Fewer than half of college students graduate in four years, but there are ways to improve the odds.
It may sound counterintuitive, but freshmen college students who take a full load of reasonably demanding courses are more likely to graduate from college on time.
That’s part of the message Western Washington University has been conveying to its students in a campaign called “15 to Finish,” which encourages students to work hard from the outset.
Nationally, only about 40 percent of first-time, full-time freshmen graduate in four years with a bachelor’s degree; the rate is 59 percent after six years. Western’s graduation rate after four years is similar to the national average, but is better than 70 percent after six years.
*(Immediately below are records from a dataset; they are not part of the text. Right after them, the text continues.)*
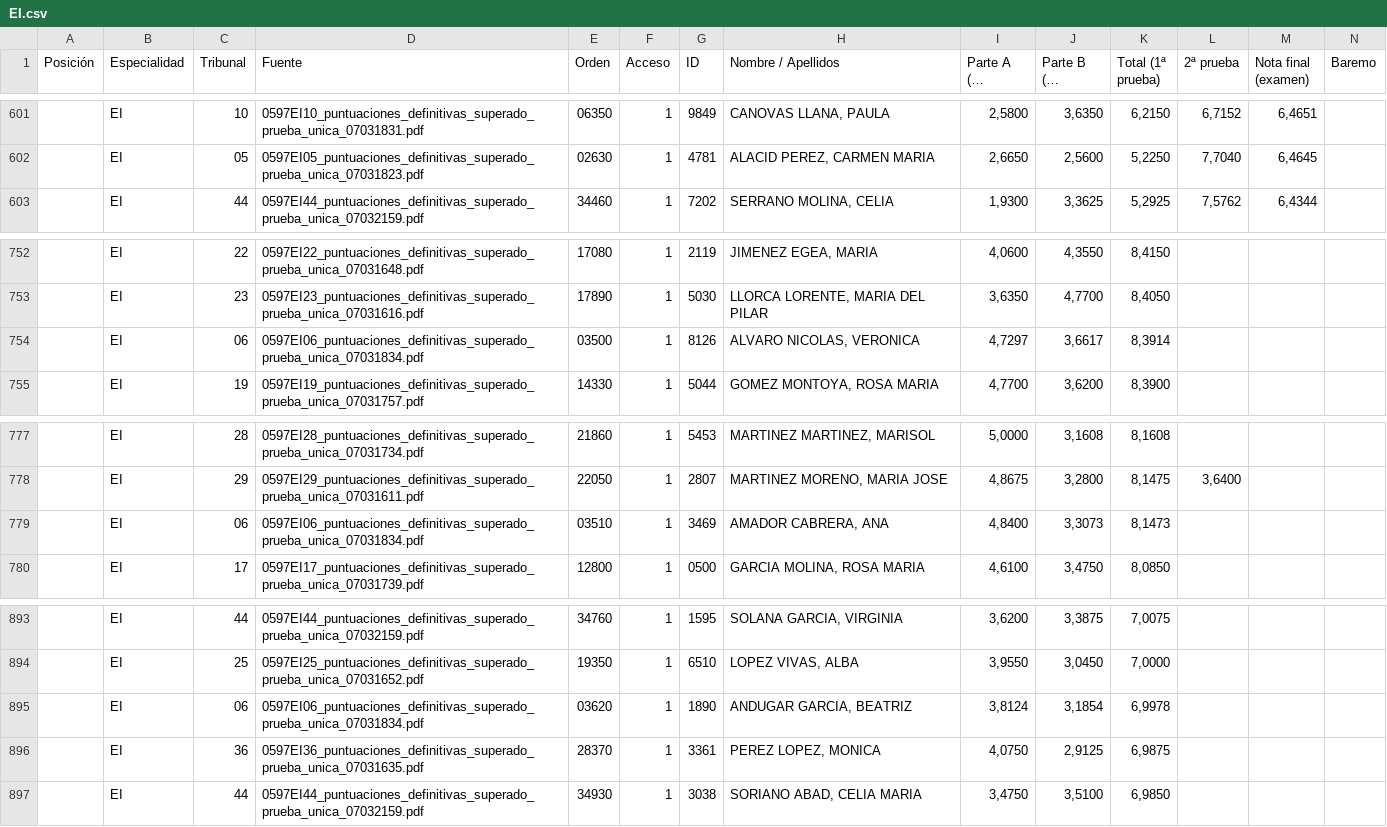
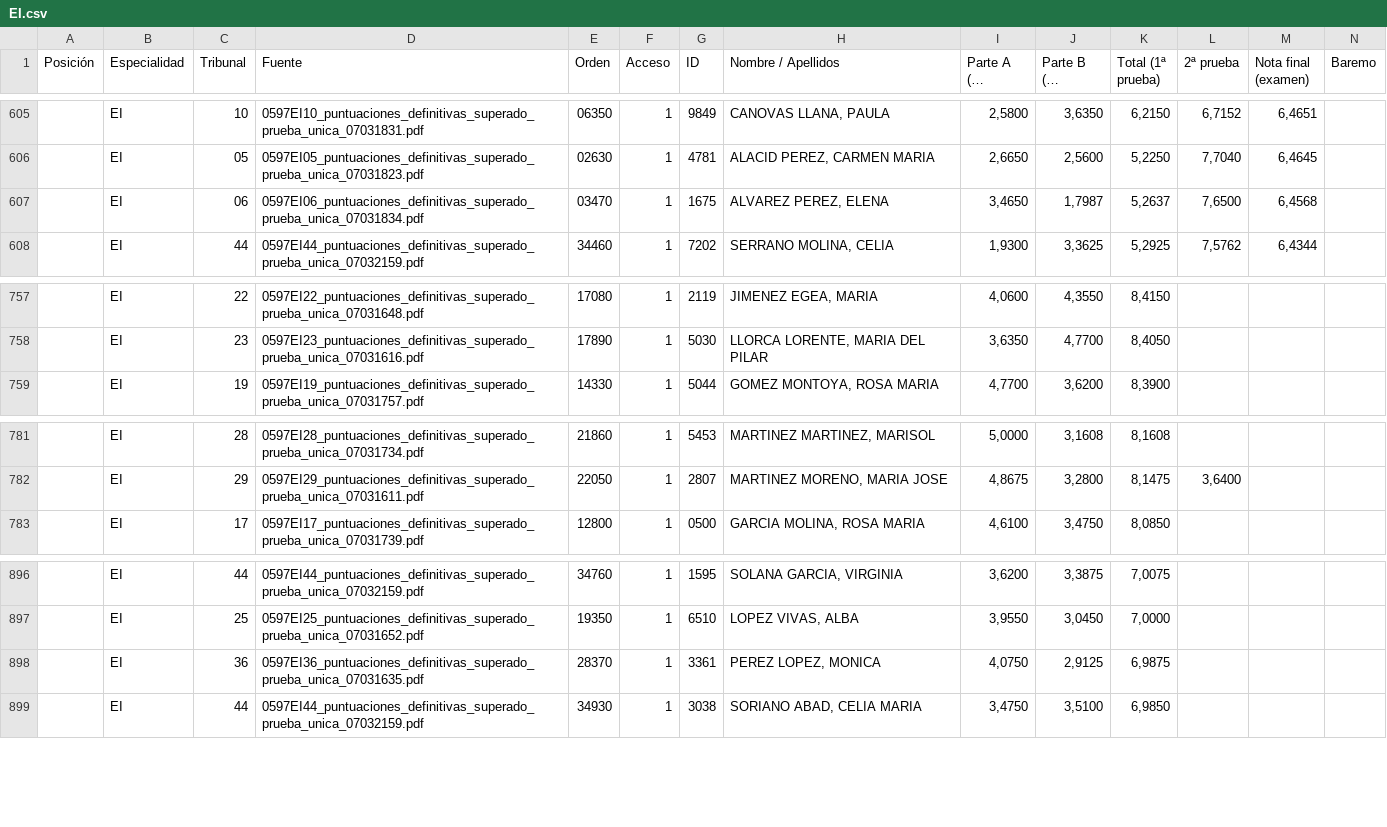
Before and after one commit to LearnInSpaceHQ/learninspacehq.github.io, a CSV file: EI.csv, drawn as a sheet; only a part is shown, gaps mark what is left out; long unchanged cells end in …; removed rows and columns are numbered as before the commit, all else as after; rows hold the shown columns only; the diff covers the shown part only; the diff names each change by its address in the sheet, - before the commit and + after, or states it on an @@ line.

```diff
--- a/EI.csv
+++ b/EI.csv
+row 607:  | EI | 06 | 0597EI06_puntuaciones_definitivas_superado_prueba_unica_07031834.pdf | 03470 | 1 | 1675 | ALVAREZ PEREZ, ELENA | 3,4650 | 1,7987 | 5,2637 | 7,6500 | 6,4568
-row 754:  | EI | 06 | 0597EI06_puntuaciones_definitivas_superado_prueba_unica_07031834.pdf | 03500 | 1 | 8126 | ALVARO NICOLAS, VERONICA | 4,7297 | 3,6617 | 8,3914
-row 779:  | EI | 06 | 0597EI06_puntuaciones_definitivas_superado_prueba_unica_07031834.pdf | 03510 | 1 | 3469 | AMADOR CABRERA, ANA | 4,8400 | 3,3073 | 8,1473
-row 895:  | EI | 06 | 0597EI06_puntuaciones_definitivas_superado_prueba_unica_07031834.pdf | 03620 | 1 | 1890 | ANDUGAR GARCIA, BEATRIZ | 3,8124 | 3,1854 | 6,9978
```
Also changed, not shown: 4 added rows and 2 removed rows elsewhere in this file, MU.csv, all_specialties.csv, 5 other files.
Steven VanderStaay, the Western vice provost for undergraduate education, says he frequently talks to parents who have advised their incoming freshmen children to start with a light load — 12 credits — believing that will give them more time to study, build confidence and get a higher GPA.
Education Lab is a Seattle Times project that spotlights promising approaches to persistent challenges in public education. It is produced in partnership with the Solutions Journalism Network and is funded by a grant from the Bill & Melinda Gates Foundation.
But when Western analyzed college grades for students who entered Western with similar GPAs and SAT scores, the university discovered that students who took a full load of classes, or 15 credits, got better grades than students with reduced loads.
How could that be? “If you have less time to manage, you manage your time better,” VanderStaay said. And starting out full-time also helps students get used to the college workload from the outset, he said.
It’s also cheaper, in the long run, to take a full load. Like the state’s other universities, Western charges a flat tuition rate — students who take 10 credits pay the same as students who take 18 credits. Students must earn 180 credits to graduate from college — or, 15 credits per quarter. Falling behind means having to take an extra quarter, or more, to finish out a degree.
Here are some more tips from VanderStaay:
• Talk to an adviser before signing up for classes. At many schools, including Western, advising isn’t mandatory. But Western’s research shows that students who use an adviser “do so much better than students who make…